.IR localtime(3) ,
.IR mktime(3) ,
.IR difftime(3) .
POSIX gives an arithmetic
expression for directly computing a time_t value from a given date/time,
and the same relationship is assumed by some
(usually older)
Any programs creating/dissecting time_t's
using such a relationship will typically not handle intervals
over leap seconds correctly.
.I time2posix
.I posix2time
functions are provided to address this time_t mismatch by converting
between local time_t values and their POSIX equivalents.
This is done by accounting for the number of time-base changes that
would have taken place on a POSIX system as leap seconds were inserted
or deleted.
These converted values can then be used in lieu of correcting the older
or when communicating with POSIX-compliant systems.
.I Time2posix
is single-valued.
That is,
every local time_t
corresponds to a single POSIX time_t.
.I Posix2time
is less well-behaved:
for a positive leap second hit the result is not unique,
and for a negative leap second hit the corresponding
POSIX time_t doesn't exist so an adjacent value is returned.
Both of these are good indicators of the inferiority of the
POSIX representation.
The following table summarizes the relationship between a time
T and it's conversion to,
and back from,
the POSIX representation over the leap second inserted at the end of June,
.ta \w'93/06/30 'u +\w'23:59:59 'u +\w'A+0 'u +\w'X=time2posix(T) 'u
DATE	TIME	T	X=time2posix(T)	posix2time(X)
93/06/30	23:59:59	A+0	B+0	A+0
93/06/30	23:59:60	A+1	B+1	A+1 or A+2
93/07/01	00:00:00	A+2	B+1	A+1 or A+2
93/07/01	00:00:01	A+3	B+2	A+3

A leap second deletion would look like...

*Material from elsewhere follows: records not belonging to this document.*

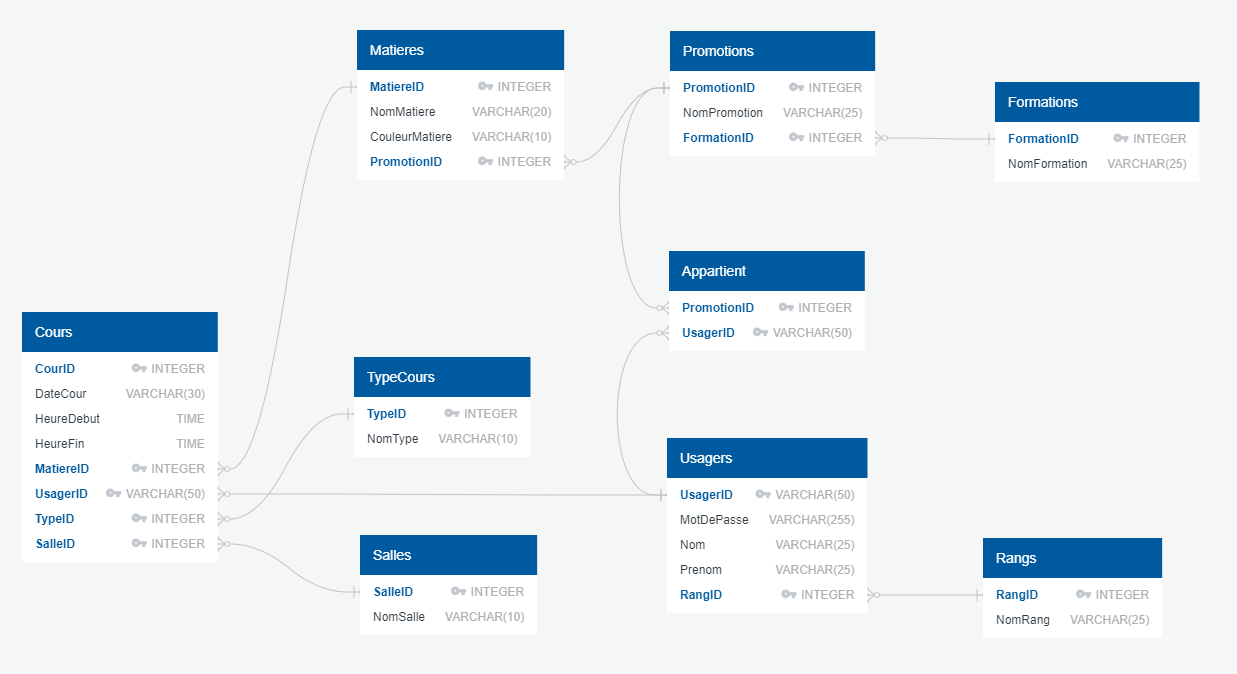
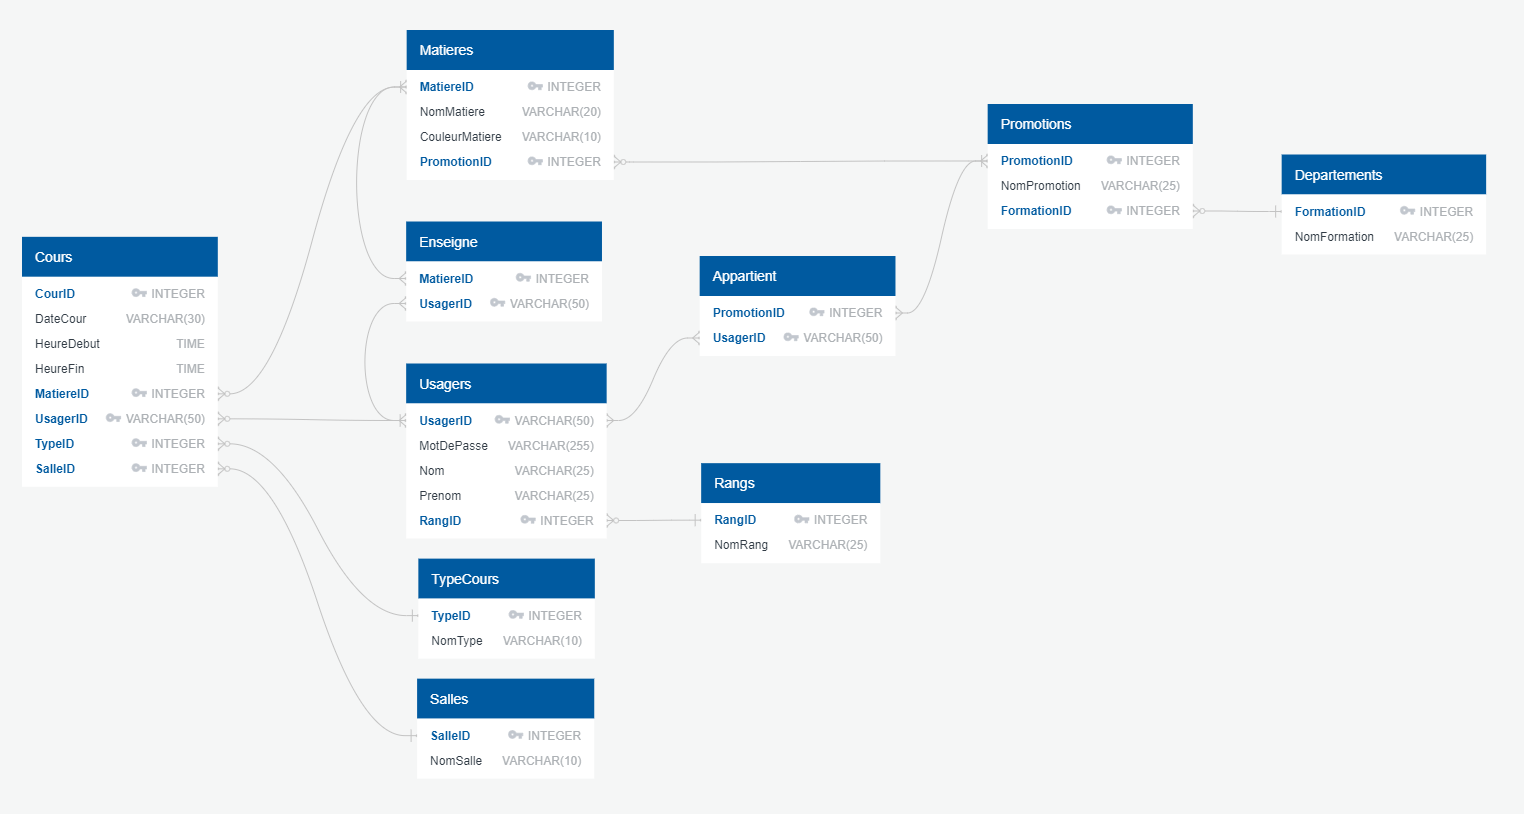
update db & gestion

diff --git a/gestion.php b/gestion.php
@@ -93,8 +93,10 @@ if(isset($_POST['add_cours'])) {
                                 <select name="matiere" id="" class="form-control" id="matiere">
                                     <?php
                                     $option = '';
-                                    if($_SESSION['rang'] == 2)  $option = 'WHERE UsagerID = "'.$_SESSION['id'].'"';
-                                    $sMatieres = $bdd->query('SELECT DISTINCT m.* FROM Cours c INNER JOIN Matieres m USING(MatiereID) ' .  $option . '');
+                                    if($_SESSION['rang'] == 2) {
+                                        $option = 'INNER JOIN Enseigne ON Matieres.MatiereID = Enseigne.MatiereID AND UsagerID = "'.$_SESSION['id'].'"';   
+                                    }
+                                    $sMatieres = $bdd->query('SELECT * FROM Matieres '.$option. ' ORDER BY NomMatiere');
                                     while($aMatieres = $sMatieres->fetch()) {
                                         echo '<option value="'.$aMatieres['MatiereID'].'">'.$aMatieres['NomMatiere'].'</option>';
                                     } ?> 
@@ -130,7 +132,7 @@ if(isset($_POST['add_cours'])) {
                             <div class="col-md-6">
                                 <div class="form-group">
                                     <label for="date">Enseignant</label>
-                                    <?php if($_SESSION['rang'] == 2) echo  '<input type="text" name="enseignant" class="form-control" value="' . $_SESSION['prenom']. ' ' .$_SESSION['nom'] .' disabled>';
+                                    <?php if($_SESSION['rang'] == 2) echo  '<input type="text" name="enseignant" class="form-control" value="' . $_SESSION['prenom']. ' ' .$_SESSION['nom'] .'" disabled>';
                                     else {
                                         echo '<select name="enseignant" class="form-control">';
                                         $query = $bdd->query("SELECT * FROM Usagers WHERE RangID==2");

DATE	TIME	T	X=time2posix(T)	posix2time(X)
??/06/30	23:59:58	A+0	B+0	A+0
??/07/01	00:00:00	A+1	B+2	A+1
??/07/01	00:00:01	A+2	B+3	A+2
	[Note: posix2time(B+1) => A+0 or A+1]

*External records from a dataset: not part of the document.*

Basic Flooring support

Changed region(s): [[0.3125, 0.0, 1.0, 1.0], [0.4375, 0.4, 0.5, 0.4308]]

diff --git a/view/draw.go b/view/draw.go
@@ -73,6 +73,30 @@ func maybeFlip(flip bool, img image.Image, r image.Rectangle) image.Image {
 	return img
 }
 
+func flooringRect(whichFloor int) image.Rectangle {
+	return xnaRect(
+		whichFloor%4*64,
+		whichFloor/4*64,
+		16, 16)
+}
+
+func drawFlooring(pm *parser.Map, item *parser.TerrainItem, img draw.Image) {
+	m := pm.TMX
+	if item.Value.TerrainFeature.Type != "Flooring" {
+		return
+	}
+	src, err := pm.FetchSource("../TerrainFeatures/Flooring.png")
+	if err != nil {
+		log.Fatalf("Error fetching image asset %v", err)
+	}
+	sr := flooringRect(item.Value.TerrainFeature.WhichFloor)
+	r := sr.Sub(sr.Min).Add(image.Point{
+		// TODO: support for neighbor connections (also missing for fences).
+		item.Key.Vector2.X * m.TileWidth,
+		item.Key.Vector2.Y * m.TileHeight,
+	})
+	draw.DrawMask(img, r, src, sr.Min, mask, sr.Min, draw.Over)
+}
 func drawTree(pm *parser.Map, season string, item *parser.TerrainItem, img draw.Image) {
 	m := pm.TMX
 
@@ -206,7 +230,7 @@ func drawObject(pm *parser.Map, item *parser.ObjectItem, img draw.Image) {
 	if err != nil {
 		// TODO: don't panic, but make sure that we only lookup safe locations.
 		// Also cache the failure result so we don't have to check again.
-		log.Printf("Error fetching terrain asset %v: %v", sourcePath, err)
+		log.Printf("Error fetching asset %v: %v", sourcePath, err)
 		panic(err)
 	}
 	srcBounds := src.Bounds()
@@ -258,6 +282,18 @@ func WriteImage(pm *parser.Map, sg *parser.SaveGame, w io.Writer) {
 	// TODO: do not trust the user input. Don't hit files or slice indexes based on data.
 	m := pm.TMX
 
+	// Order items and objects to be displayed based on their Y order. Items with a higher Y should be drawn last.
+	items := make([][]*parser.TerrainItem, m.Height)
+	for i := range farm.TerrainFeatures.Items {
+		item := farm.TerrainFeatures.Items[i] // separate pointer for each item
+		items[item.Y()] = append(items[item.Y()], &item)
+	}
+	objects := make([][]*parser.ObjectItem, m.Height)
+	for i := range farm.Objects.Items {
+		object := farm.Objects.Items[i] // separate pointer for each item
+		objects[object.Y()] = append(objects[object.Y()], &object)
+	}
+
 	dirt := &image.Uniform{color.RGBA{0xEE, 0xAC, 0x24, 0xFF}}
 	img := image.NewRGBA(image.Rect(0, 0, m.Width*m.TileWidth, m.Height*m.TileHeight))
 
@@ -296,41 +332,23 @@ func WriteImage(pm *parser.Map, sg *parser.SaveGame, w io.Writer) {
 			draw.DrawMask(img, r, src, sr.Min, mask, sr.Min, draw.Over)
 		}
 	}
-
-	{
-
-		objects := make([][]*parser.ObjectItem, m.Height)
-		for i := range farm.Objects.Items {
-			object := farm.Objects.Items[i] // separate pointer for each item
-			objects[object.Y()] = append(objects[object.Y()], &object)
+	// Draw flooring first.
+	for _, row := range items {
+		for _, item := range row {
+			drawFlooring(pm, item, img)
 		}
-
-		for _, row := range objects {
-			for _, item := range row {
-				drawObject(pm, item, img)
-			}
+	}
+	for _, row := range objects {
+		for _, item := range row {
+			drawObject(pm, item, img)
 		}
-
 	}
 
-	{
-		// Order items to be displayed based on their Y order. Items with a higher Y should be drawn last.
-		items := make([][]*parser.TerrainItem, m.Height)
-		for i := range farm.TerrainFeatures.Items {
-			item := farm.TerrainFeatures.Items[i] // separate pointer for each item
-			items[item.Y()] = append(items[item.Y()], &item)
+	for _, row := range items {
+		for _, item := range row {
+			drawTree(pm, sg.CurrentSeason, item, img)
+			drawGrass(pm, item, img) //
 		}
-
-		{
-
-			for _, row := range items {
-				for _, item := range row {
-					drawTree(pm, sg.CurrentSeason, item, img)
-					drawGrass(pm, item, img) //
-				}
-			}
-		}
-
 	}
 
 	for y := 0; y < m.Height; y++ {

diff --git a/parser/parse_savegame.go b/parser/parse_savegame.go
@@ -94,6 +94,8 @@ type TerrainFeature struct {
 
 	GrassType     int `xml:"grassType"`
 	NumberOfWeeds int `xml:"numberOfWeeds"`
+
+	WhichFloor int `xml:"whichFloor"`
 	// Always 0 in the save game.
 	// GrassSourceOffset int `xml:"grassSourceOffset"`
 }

If leap-second support is not enabled,
local time_t's and
POSIX time_t's are equivalent,
and both
.I time2posix
.I posix2time
degenerate to the identity function.
.\" @(#)time2posix.3	7.6
.\" This file is in the public domain, so clarified as of
.\" 1996-06-05 by Arthur David Olson (arthur_david_olson@nih.gov).